Desktops are important and need managing with the same care as servers. If you are using Windows many of the tools you need are built into Active Directory, which lets you define individual users and computers along with their roles and the groups they fall into.
This division makes managing Windows PCs relatively easy.
The key to managing a suite of desktops centrally is Group Policy, which give you the ability to define rules that target the users and groups you want, locking down the desktop for task workers and opening it up for knowledge workers.
Windows features a surprising number of different group policies: Windows Vista has more than 3,000, Windows XP has about 1,800 and Windows 7 has more than 3,300.
Drilling down into the available Group Policies (there’s a useful online reference here), you will see that you can manage nearly everything on a PC, from defining the screen backdrop and look-and-feel to controlling how the machine handles encrypted files.
You can hide system utilities, making sure users don’t inadvertently mis-configure their machines, and control whether or not they can install software.
Preventing desktops from being customised makes it easier to manage a large number of them, reducing the risk of drift from your baseline system images. It also helps to keep users productive, as they won’t be spending time tweaking their PCs (especially if you have removed access to Minesweeper and Solitaire).
Express your preferences

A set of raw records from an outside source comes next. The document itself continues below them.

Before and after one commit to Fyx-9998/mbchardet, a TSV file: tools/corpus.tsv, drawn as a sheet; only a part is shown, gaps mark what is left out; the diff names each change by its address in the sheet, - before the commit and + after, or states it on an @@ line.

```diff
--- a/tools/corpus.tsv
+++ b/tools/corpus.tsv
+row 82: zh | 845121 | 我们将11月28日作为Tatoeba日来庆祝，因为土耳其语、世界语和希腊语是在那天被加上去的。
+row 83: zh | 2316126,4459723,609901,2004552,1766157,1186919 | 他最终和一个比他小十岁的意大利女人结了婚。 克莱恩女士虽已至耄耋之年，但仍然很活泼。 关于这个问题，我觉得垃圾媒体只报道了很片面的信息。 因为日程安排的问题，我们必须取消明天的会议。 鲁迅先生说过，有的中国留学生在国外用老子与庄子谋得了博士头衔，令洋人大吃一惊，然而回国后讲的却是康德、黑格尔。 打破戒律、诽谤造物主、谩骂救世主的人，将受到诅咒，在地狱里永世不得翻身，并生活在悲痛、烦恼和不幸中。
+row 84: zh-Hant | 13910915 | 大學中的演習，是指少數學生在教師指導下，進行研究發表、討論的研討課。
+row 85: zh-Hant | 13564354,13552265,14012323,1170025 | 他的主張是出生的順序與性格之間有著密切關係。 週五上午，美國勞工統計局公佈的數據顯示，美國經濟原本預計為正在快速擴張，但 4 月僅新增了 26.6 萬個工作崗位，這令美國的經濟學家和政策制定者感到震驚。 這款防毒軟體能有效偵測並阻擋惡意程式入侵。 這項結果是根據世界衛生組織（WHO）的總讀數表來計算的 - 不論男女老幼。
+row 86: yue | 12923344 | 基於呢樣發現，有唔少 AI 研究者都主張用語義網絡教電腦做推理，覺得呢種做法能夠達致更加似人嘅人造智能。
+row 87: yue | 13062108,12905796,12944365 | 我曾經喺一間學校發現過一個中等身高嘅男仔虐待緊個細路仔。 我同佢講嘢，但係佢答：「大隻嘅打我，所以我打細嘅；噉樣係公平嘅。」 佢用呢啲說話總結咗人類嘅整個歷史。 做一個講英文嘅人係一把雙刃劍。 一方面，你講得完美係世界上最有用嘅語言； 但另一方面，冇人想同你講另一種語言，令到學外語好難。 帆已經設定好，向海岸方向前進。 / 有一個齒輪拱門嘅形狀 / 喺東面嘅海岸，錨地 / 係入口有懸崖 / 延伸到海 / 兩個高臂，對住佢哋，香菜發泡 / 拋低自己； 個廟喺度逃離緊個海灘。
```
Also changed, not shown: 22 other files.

While you can handle user security as part of an Active Directory user profile, Group Policies let you drill down into the Windows Firewall so you can control the open ports and the applications that have access to the network. Locking down applications that expose corporate data is important – especially if you are in a regulated industry.
Other security options control access to removable drives, as well as managing Windows’ built-in whole disk encryption BitLocker (including enforcing encryption on USB drives).
There is no point in chewing watts just to power screensavers
If there is something you want to manage that is not in the standard set of Group Policy Objects, you can use Group Policy Preferences to extend your reach. One option gives you control over a desktop’s scheduled tasks, so you can, for example, ensure that PCs are backed up regularly.
Group policies can do a lot more than handling user directories, application whitelists and security requirements.
Why not use them to push out power policies to desktops? There is no point in leaving PCs on overnight, chewing watts just to power screensavers. Recent versions of Windows let you use Group Policy Preferences to force shut down, hibernation or low-power sleep states on PCs out of working hours. There is no need to learn new scripting techniques as you work with familiar control panels.
Group Policies simplify complex tasks and make it easy to control specific users and groups. With this great power comes great responsibility, so make sure you have tested the policies you are planning on deploying before you add them to your Active Directory. ®